A mere glance at the presentation of …For The Tired And Ill At Ease… speaks volumes both of the content and the concept. Though McCaffrey himself is an atheist he nevertheless studied theology at university in an effort to try to understand why people find solace, succour or meaning in religion, and the album is a direct reflection of this fascination. The religious imagery that adorns every last centimetre of the packaging is rendered as haunting, ethereal, almost chilling. Take the ghoulish re-imagining of nuns as ghosts gazing into a black mirror on the front cover, or as hovering, sinisterly smiling figures waiting to prey on the weakness and submission of others. Furthermore, the ellipses at the start and end of the album title are also quite deliberate, as each blunt, secular and sceptical track title is designed as prefix or suffix to that title.
The album runs the veritable gamut of post-production piano processing: delicate vinyl crackle and muffled distortion mute the tinkled ivory in “I Say ‘get used to it’,” McCaffrey’s various field-recordings and samples of the workings of silent organ keys and pedals bedeck the Caretaker-esque looped and muted phrases of “What Can Be Done,” and the familiar sense of place one gets from a Johann Johannsson soundtrack or Dustin O’Halloran meditation pervades some of the albums most poetic moments. The misty-eyed “My Sympathies go out to you,” for example, may begin with the minimalist phrasing of a Ryuichi Sakamoto or Sylvain Chauveau piece, but the palette soon blooms with bass before adding the slightly caustic grittiness and rusted blur that colours “And in the endless pause there came the sound of bees.”
Things also turn decidedly Deaf Center at times, the glacial piano accompanied by tremulous cello on “A simple ‘I know how you feel'” drifting like clouds over sepia mountains and down into darkened valleys a la Pale Ravine, whilst the looped and fading piano, vocal snippets and breathy, crackling ambience of “Healing Touch” could have been an outtake from Neon City. What this essentially boils down to is that, for many people …For The Tired And Ill At Ease… appears to tread myriad but familiar ground. Done well, however, releases such as this don’t have to push the envelope to be both compelling and enduring. McCaffrey may have mined one or two arguably overused post-processing techniques but has not overused them within the album itself, crafting a varied yet cohesive experience. The dying cadences of “Personal Trainers,” so redolent as they are of the best material from Otto Totland and Huw Robert’s Nest collaboration end an album of breathtaking low-level music on an atmospheric and experiential high.

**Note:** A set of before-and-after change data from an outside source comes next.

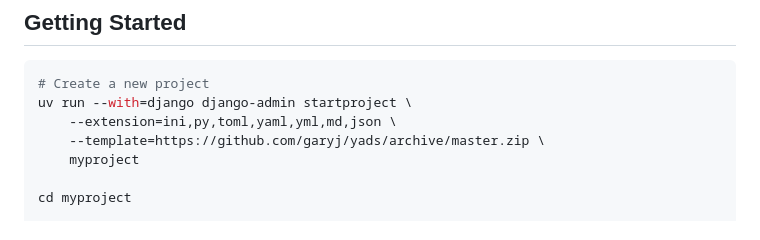
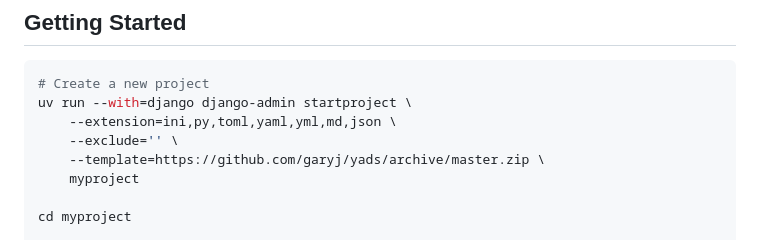
Before and after one commit to garyj/yadsapp, a Markdown page: template-generator/template-files/README.md, the part around the change. GitHub-like rendering.

Commit message:
docs: add exclude flag example in README so that `.vscode` dir is included
https://docs.djangoproject.com/en/dev/ref/django-admin/#cmdoption-startproject-exclude

https://github.com/django/django/blob/main/django/core/management/templates.py#L129

```diff
--- a/template-generator/template-files/README.md
+++ b/template-generator/template-files/README.md
@@ -98,6 +98,7 @@ development](https://github.com/garyj/yads/blob/master/.env.example).
 # Create a new project
 uv run --with=django django-admin startproject \
     --extension=ini,py,toml,yaml,yml,md,json \
+    --exclude='' \
     --template=https://github.com/garyj/yads/archive/master.zip \
     myproject
 
```
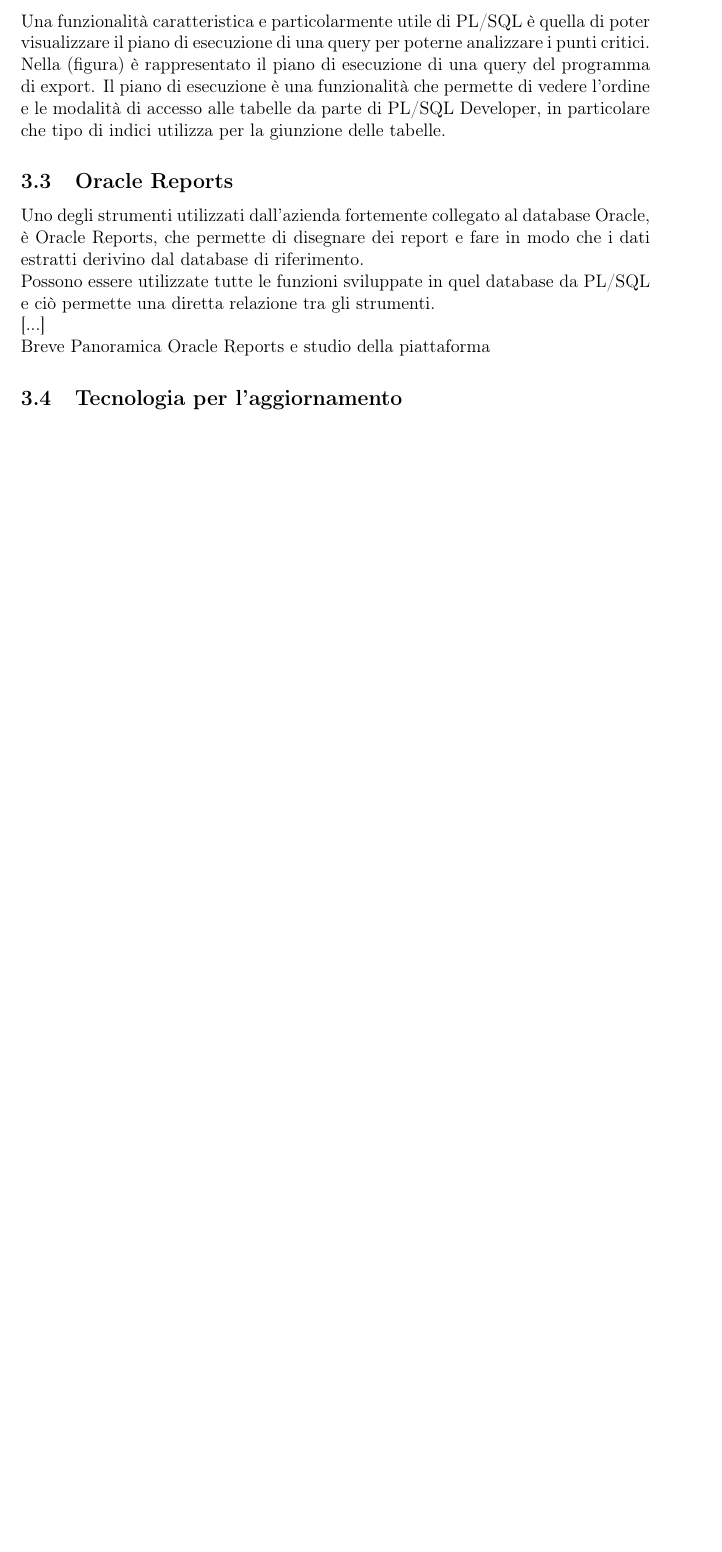
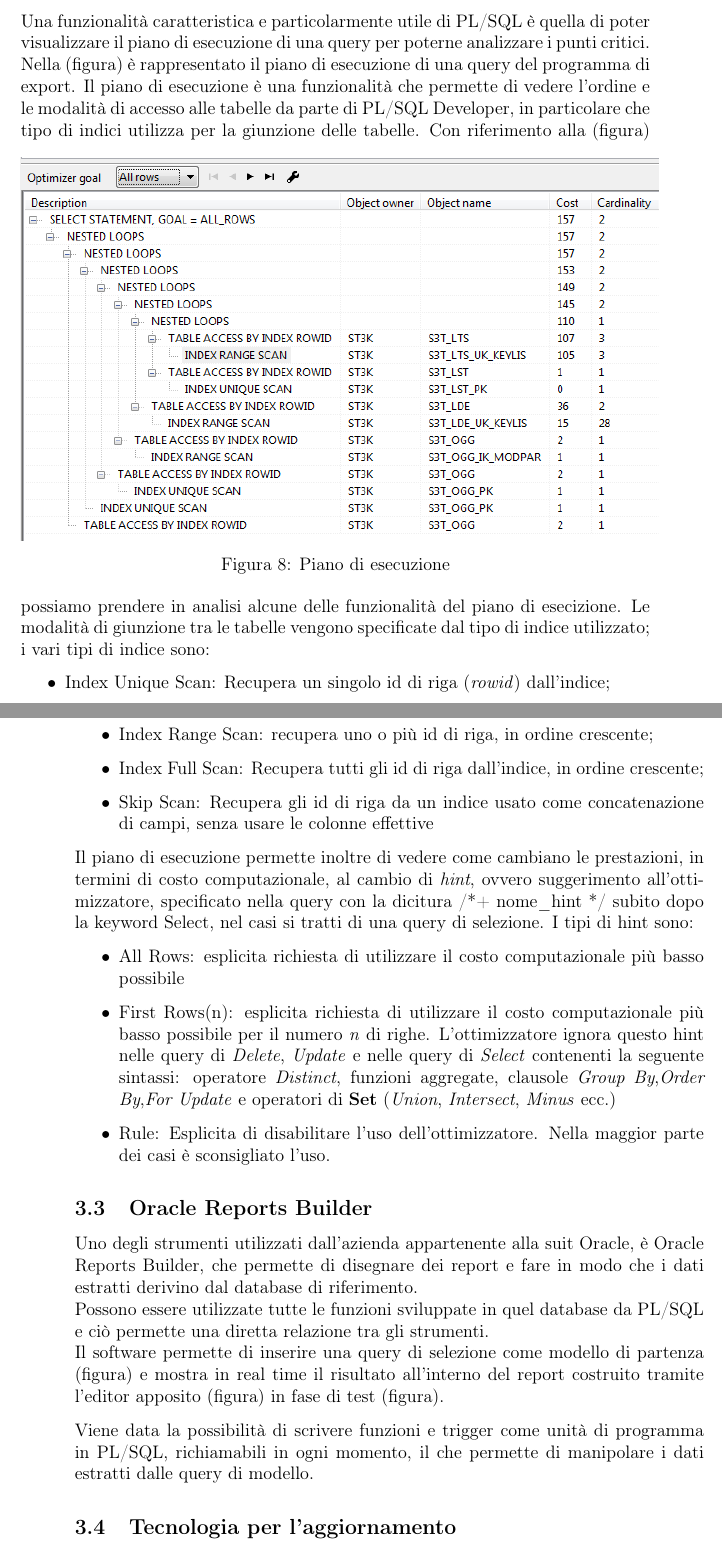
Before and after one commit to irisbalaj/Tesi, a LaTeX document (Tesi.tex, which reads content/cap_3.tex): part of page 34 of 45 before the commit and two parts of pages 34 and 35 of 47 after it, the two joined at a grey line, cut so that both start at the same text, the shorter picture padded with empty space. Compiled offline with pdfLaTeX.

Commit message:
Fine plsql inizio report

```diff
--- a/content/cap_3.tex
+++ b/content/cap_3.tex
@@ -437,11 +437,34 @@
 \subsubsection{Piano di esecuzione}
 Una funzionalità caratteristica e particolarmente utile di PL/SQL è quella di poter visualizzare il piano di esecuzione di una query per poterne analizzare i punti critici.\\
 Nella (figura) è rappresentato il piano di esecuzione di una query del programma di export. Il piano di esecuzione è una funzionalità che permette di vedere l'ordine e le modalità di accesso alle tabelle da parte di PL/SQL Developer, in particolare che tipo di indici utilizza per la giunzione delle tabelle.
-\subsection{Oracle Reports}
-Uno degli strumenti utilizzati dall'azienda fortemente collegato al database Oracle, è Oracle Reports, che permette di disegnare dei report e fare in modo che i dati estratti derivino dal database di riferimento.\\
-Possono essere utilizzate tutte le funzioni sviluppate in quel database da PL/SQL e ciò permette una diretta relazione tra gli strumenti.\newline
-[...]\\
- Breve Panoramica Oracle Reports e studio della piattaforma
+\begin{figure}[!h]
+\thispagestyle{empty}
+\centering
+\includegraphics[scale=0.83]{img/Piano.png}
+\caption{Piano di esecuzione}
+\end{figure}
+Con riferimento alla (figura) possiamo prendere in analisi alcune delle funzionalità del piano di esecizione. Le modalità di giunzione tra le tabelle vengono specificate dal tipo di indice utilizzato; i vari tipi di indice sono:
+\begin{itemize}
+\item Index Unique Scan: Recupera un singolo id di riga (\textit{rowid}) dall'indice;
+\item Index Range Scan: recupera uno o più id di riga, in ordine crescente;
+\item Index Full Scan: Recupera tutti gli id di riga dall'indice, in ordine crescente;
+\item Skip Scan: Recupera gli id di riga da un indice usato come concatenazione di campi, senza usare le colonne effettive
+\end{itemize}
+Il piano di esecuzione permette inoltre di vedere come cambiano le prestazioni, in termini di costo computazionale, al cambio di \textit{hint}, ovvero suggerimento all'ottimizzatore, specificato nella query con la dicitura /*+ nome\_hint */ subito dopo la keyword Select, nel casi si tratti di una query di selezione. I tipi di hint sono:
+\begin{itemize}
+\item All Rows: esplicita richiesta di utilizzare il costo computazionale più basso possibile
+\item First Rows(n): esplicita richiesta di utilizzare il costo computazionale più basso possibile per il numero \textit{n} di righe. L'ottimizzatore ignora questo hint nelle query di \textit{Delete}, \textit{Update} e nelle query di \textit{Select} contenenti la seguente sintassi: operatore \textit{Distinct}, funzioni aggregate, clausole \textit{Group By},\textit{Order By},\textit{For Update} e operatori  di \textbf{Set} (\textit{Union}, \textit{Intersect}, \textit{Minus} ecc.)
+\item Rule: Esplicita di disabilitare l'uso dell'ottimizzatore. Nella maggior parte dei casi è sconsigliato l'uso.
+\end{itemize}
+\subsection{Oracle Reports Builder}
+Uno degli strumenti utilizzati dall'azienda appartenente alla suit Oracle, è Oracle Reports Builder, che permette di disegnare dei report e fare in modo che i dati estratti derivino dal database di riferimento.\\
+Possono essere utilizzate tutte le funzioni sviluppate in quel database da PL/SQL e ciò permette una diretta relazione tra gli strumenti.\\
+Il software permette di inserire una query di selezione come modello di partenza (figura) e mostra in real time il risultato all'interno del report costruito tramite l'editor apposito (figura) in fase di test (figura).
+%
+
+Viene data la possibilità di scrivere funzioni e trigger come unità di programma in PL/SQL, richiamabili in ogni momento, il che permette di manipolare i dati estratti dalle query di modello.
+
+
 
 \subsection{Tecnologia per l'aggiornamento}
 I Database Link sono uno strumento messo a disposizione da Oracle per la comunicazione unidirezionale verso un altro database server, sotto forma di puntatori salvati come record all'interno di una Data Dictionary Table, ovvero tabelle di sola lettura che forniscono informazioni sul database. La comunicazione è unidirezionale nel senso che se un database Oracle possiede un dblink verso un altro database, non significa che dal database di destinazione si possa accedere al database Oracle.\\
```
Also changed, not shown: Tesi.tex (+0 -3 lines), Tesi.pdf, img/Piano.PNG, img/QueryRep.PNG (added), img/RepPU.PNG (added), img/ReportDIA.PNG (added), img/ReportDM.PNG (added), 6 other files.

You won’t read another review of …For The Tired And Ill At Ease… anywhere without a mention of the packaging, particularly the first two hundred deluxe edition copies, and with good reason. The 300gsm outer jacket with 5mm spine (yes, that’s particularly wide) housing the 180g slab of pure virgin black vinyl is a wondrous thing to behold all on its own. Also nestling inside the sleeve is a hand-numbered and stamped, twelve-inch square 300gsm art print once again featuring the front cover-image, a double-sided, A3 foldout poster featuring a number of beautiful, and again rather chilling and ethereal images of graveside angel statues, a small credit card sized insert bearing the only release information to be seen anywhere on the physical package, and a download code for a full digital version of the album. A compact-disc edition of the album is also included, housed in a gatefold, letter-pressed sleeve with wraparound band, containing an additional sixteen-page photo booklet featuring ever more imagery, completely different to that on the poster. It isn’t even expensive. What more could a collector possibly wish for?
Fac-ture have curated an almost flawless release in …For The Tired And Ill At Ease… and are clearly a label to keep a very close eye on.